Data for review START

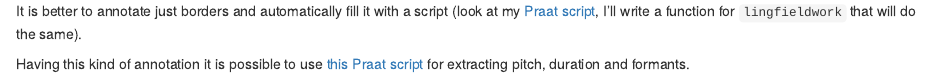
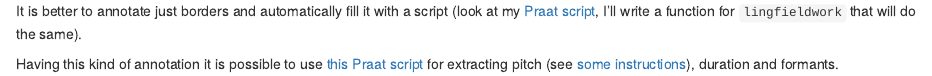
Before and after one commit to agricolamz/2019.06.27_Dubui_recording_instructions, an R Markdown document (Dubui_recording_instructions.Rmd): the page in a window 1100 px wide, from 1860 px down. The pictures show the output file Dubui_recording_instructions.html that the author committed with the source, opened offline.

Commit message:
next steps

```diff
--- a/Dubui_recording_instructions.Rmd
+++ b/Dubui_recording_instructions.Rmd
@@ -78,4 +78,4 @@ You can annotate the words:
 
 It is better to annotate just borders and automatically fill it with a script (look at my [Praat script](https://github.com/agricolamz/annotate_from_text_file_in_praat), I'll write a function for `lingfieldwork` that will do the same).
 
-Having this kind of annotation it is possible to use [this Praat script](https://github.com/agricolamz/get_pitch_formants_duration) for extracting pitch, duration and formants.
+Having this kind of annotation it is possible to use [this Praat script](https://raw.githubusercontent.com/agricolamz/get_pitch_formants_duration/master/get_formants_duration.praat) for extracting pitch (see [some instructions](https://github.com/agricolamz/get_pitch_formants_duration)), duration and formants.
```
Also changed, not shown: Dubui_recording_instructions.html.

Data for review END

- [Problem description] After counting the lines above that include the word "with", give only the number.

- [Problem solution] 2